Support the news

Top College Runners Gather For NCAA Cross Country Championship03:54
Download

Play
Notre Dame’s Molly Seidel (404) leads the women’s race at the NCAA Cross Country Championships in Louisville on Saturday. Seidel would go on to win race. Boise State’s Allie Ostrander, behind Seidel’s right shoulder, finished second. (Alex Ashlock)
Notre Dame’s Molly Seidel (404) leads the women’s race at the NCAA Cross Country Championships in Louisville on Saturday. Seidel would go on to win race. Boise State’s Allie Ostrander, behind Seidel’s right shoulder, finished second. (Alex Ashlock)
This article is more than 4 years old.

The last time I went to the NCAA Cross Country Championship was 1982. The races were held in Bloomington, Indiana, on a cloudy November day. I don't even think there was an announcer for that race. All you could hear was the wind rustling the leaves as the runners poised at the starting line before the gun went off.

Patrick Tiernan of Villanova leads Oregon’s Edward Cheserek in the men’s race at the NCAA Cross Country Championships. Cheserek would win; Tiernan finished second. (Alex Ashlock)
Patrick Tiernan of Villanova leads Oregon’s Edward Cheserek in the men’s race at the NCAA Cross Country Championships. Cheserek would win; Tiernan finished second. (Alex Ashlock)

I never forgot that experience and I promised myself I'd go to another cross country championship eventually. I never fulfilled it until this weekend, when I was in Louisville for the meet at E.P. Tom Sawyer State Park.

There are a couple of things that I love about cross country. First, it's not a spectator sport in the sense that you sit in the bleachers and watch the action. You can do that. At a big event like this there are some seats that the finish line.

But the real way to experience a cross country race is to almost participate in it. You run or walk as fast as you can to get to various points on the course to see the runners when they reach those points. Hundreds of fans did that on Saturday. You could see them through the trees in huge packs, almost like watching migrating animals as they followed the runners.

The other thing I love about this sport is the way it combines individual accomplishment with team success. There are great champions like Oregon's Edward Cheserek, who did something no one else has ever done by winning his third straight men's race. In fact only three other men (Gerry Lindren, Steve Prefontaine and Henry Rono) have three NCAA Cross Country crowns.

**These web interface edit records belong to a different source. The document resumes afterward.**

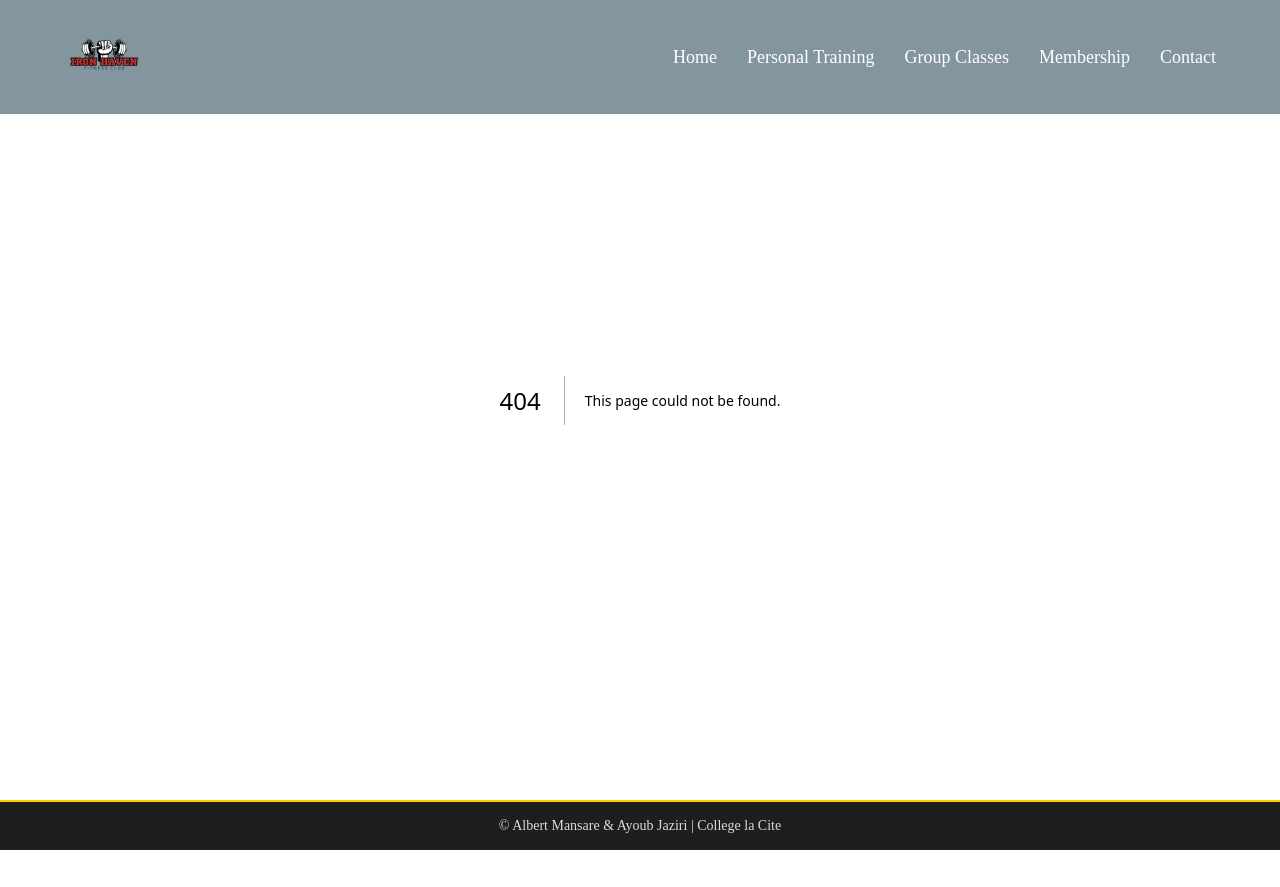
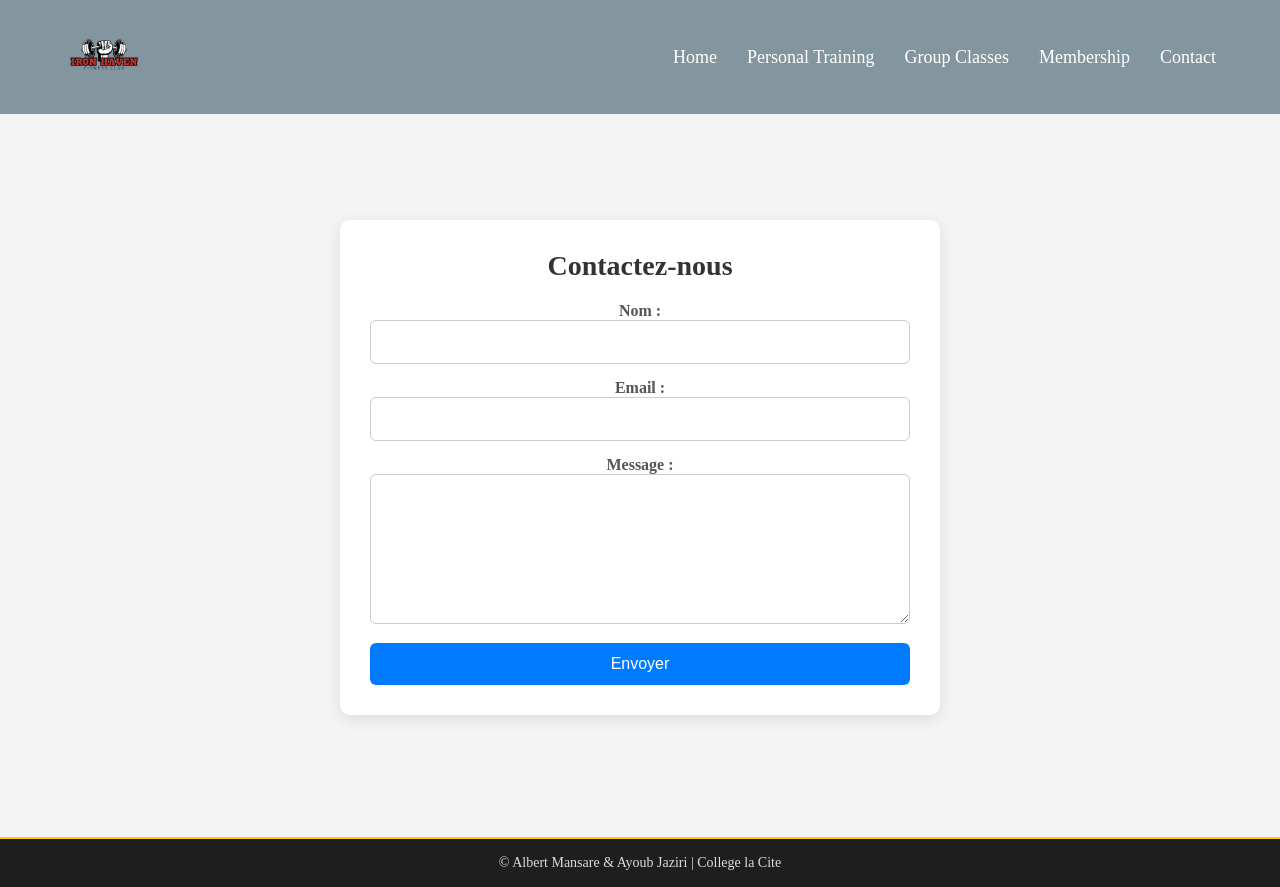
Before and after one commit to amansare3/Projet_UA1_Webavanc-, a Next.js app: page /contact in a window 1280 px wide. Before the commit this address had no page. Before the commit the page ends 850 px from the top, so only its background shows below. Built offline with nearby package versions, Linux system fonts and the light colour scheme.

Commit message:
contact page

```diff
--- /dev/null
+++ b/app/contact/page.jsx
@@ -0,0 +1,10 @@
+import Contact from "@/components/Contact";
+
+export default function ContactPage() {
+  return (
+    <div>
+      <h1>Contact Page</h1>
+      <Contact />
+    </div>
+  );
+}
--- /dev/null
+++ b/components/Contact.jsx
@@ -0,0 +1,109 @@
+"use client";
+
+import React, { useState } from "react";
+import styles from "./Contact.module.css";
+
+const Contact = () => {
+  const [formData, setFormData] = useState({
+    name: "",
+    email: "",
+    message: "",
+  });
+
+  const [errors, setErrors] = useState({
+    name: "",
+    email: "",
+    message: "",
+  });
+
+  const handleChange = (e) => {
+    const { name, value } = e.target;
+    setFormData({ ...formData, [name]: value });
+  };
+
+  const validateForm = () => {
+    const newErrors = {};
+    let formIsValid = true;
+
+    if (!formData.name) {
+      newErrors.name = "Le nom est requis.";
+      formIsValid = false;
+    }
+
+    const emailPattern = /^[a-zA-Z0-9._%+-]+@[a-zA-Z0-9.-]+\.[a-zA-Z]{2,}$/;
+    if (!formData.email || !emailPattern.test(formData.email)) {
+      newErrors.email = "L'email est requis et doit être valide.";
+      formIsValid = false;
+    }
+
+    if (!formData.message) {
+      newErrors.message = "Le message est requis.";
+      formIsValid = false;
+    }
+
+    setErrors(newErrors);
+    return formIsValid;
+  };
+
+  const handleSubmit = (e) => {
+    e.preventDefault();
+
+    if (validateForm()) {
+      alert("Message envoyé avec succès!");
+      console.log("Données du formulaire:", formData);
+      setFormData({
+        name: "",
+        email: "",
+        message: "",
+      });
+    }
+  };
+
+  return (
+    <div className={styles.contactFormWrapper}>
+      <div className={styles.contactForm}>
+        <h2>Contactez-nous</h2>
+        <form onSubmit={handleSubmit}>
+          <div>
+            <label htmlFor="name">Nom :</label>
+            <input
+              type="text"
+              id="name"
+              name="name"
+              value={formData.name}
+              onChange={handleChange}
+            />
+            {errors.name && <span className={styles.error}>{errors.name}</span>}
+          </div>
+
+          <div>
+            <label htmlFor="email">Email :</label>
+            <input
+              type="email"
+              id="email"
+              name="email"
+              value={formData.email}
+              onChange={handleChange}
+            />
+            {errors.email && <span className={styles.error}>{errors.email}</span>}
+          </div>
+
+          <div>
+            <label htmlFor="message">Message :</label>
+            <textarea
+              id="message"
+              name="message"
+              value={formData.message}
+              onChange={handleChange}
+            ></textarea>
+            {errors.message && <span className={styles.error}>{errors.message}</span>}
+          </div>
+
+          <button type="submit">Envoyer</button>
+        </form>
+      </div>
+    </div>
+  );
+};
+
+export default Contact;
--- /dev/null
+++ b/components/Contact.module.css
@@ -0,0 +1,105 @@
+.contactFormWrapper {
+  display: flex;
+  justify-content: center;
+  align-items: center;
+  height: 100vh;
+  background-color: #f4f4f4;
+  padding-top: 60px;
+  margin: 0;
+}
+
+.contactForm {
+  max-width: 600px;
+  width: 100%;
+  padding: 30px;
+  background-color: white;
+  border-radius: 10px;
+  box-shadow: 0 4px 16px rgba(0, 0, 0, 0.1);
+  text-align: center;
+  box-sizing: border-box;
+}
+
+.contactForm h2 {
+  font-size: 28px;
+  margin-bottom: 20px;
+  color: #333;
+  font-weight: 600;
+}
+
+.contactForm form {
+  display: flex;
+  flex-direction: column;
+  gap: 15px;
+}
+
+.contactForm label {
+  font-weight: bold;
+  color: #555;
+  text-align: left;
+  margin-bottom: 5px;
+}
+
+.contactForm input,
+.contactForm textarea {
+  padding: 12px;
+  font-size: 16px;
+  border: 1px solid #ccc;
+  border-radius: 6px;
+  width: 100%;
+  box-sizing: border-box;
+  transition: border-color 0.3s ease-in-out;
+}
+
+.contactForm input:focus,
+.contactForm textarea:focus {
+  border-color: #007bff;
+  outline: none;
+  box-shadow: 0 0 8px rgba(0, 123, 255, 0.3);
+}
+
+.contactForm textarea {
+  min-height: 150px;
+  resize: vertical;
+}
+
+.contactForm button {
+  padding: 12px 20px;
+  background-color: #007bff;
+  color: white;
+  border: none;
+  border-radius: 6px;
+  font-size: 16px;
+  cursor: pointer;
+  transition: background-color 0.3s ease-in-out;
+  width: 100%;
+}
+
+.contactForm button:hover {
+  background-color: #0056b3;
+}
+
+.error {
+  color: red;
+  font-size: 12px;
+  margin-top: 5px;
+  text-align: left;
+}
+
+@media (max-width: 768px) {
+  .contactForm {
+    padding: 20px;
+  }
+
+  .contactForm h2 {
+    font-size: 24px;
+  }
+
+  .contactForm input,
+  .contactForm textarea {
+    font-size: 14px;
+  }
+
+  .contactForm button {
+    font-size: 14px;
+  }
+}
--- a/components/Header.jsx
+++ b/components/Header.jsx
@@ -24,7 +24,7 @@ export default function Header() {
         <Link href="/personaltraining">Personal Training</Link>
         <Link href="/">Group Classes</Link>
         <Link href="/">Membership</Link>
-        <Link href="/">Contact</Link>
+        <Link href="/contact">Contact</Link>
       </nav>
     </header>
   );
```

But as a team, Oregon finished fourth. In cross country, a runner's point total corresponds with the place he or she finishes in the race. Cheserek scored one point, which is as low as you can go, but the other Ducks' runners finished 46th, 50th, 56th and 85th. Those numbers add up quickly.

Syracuse, on the other hand, placed three runners in the top 10 and won its first team title since 1951. As the runners celebrated after they found they out they had won, I heard one say "let's go find our parents."

The women's team from Albuquerque, the University of New Mexico, had a motto this season: "Expect nothing. Achieve everything." They did just that on Saturday. All five Lobos runners finished in the top 24 and they totaled a scant 49 points, the lowest team total in decades.

"They have a common bond in running," New Mexico coach Joe Franklin said after the race. "When you're out there in the foothills and the mountains, it takes special souls to do that. And they're all special women."

Reporter

This segment aired on November 23, 2015.

Alex Ashlock Twitter Producer, Here & Now
Alex Ashlock has been a producer for Here & Now since 2005. He started his WBUR career as senior producer of Morning Edition in 1998.

More…

Support the news

Support the news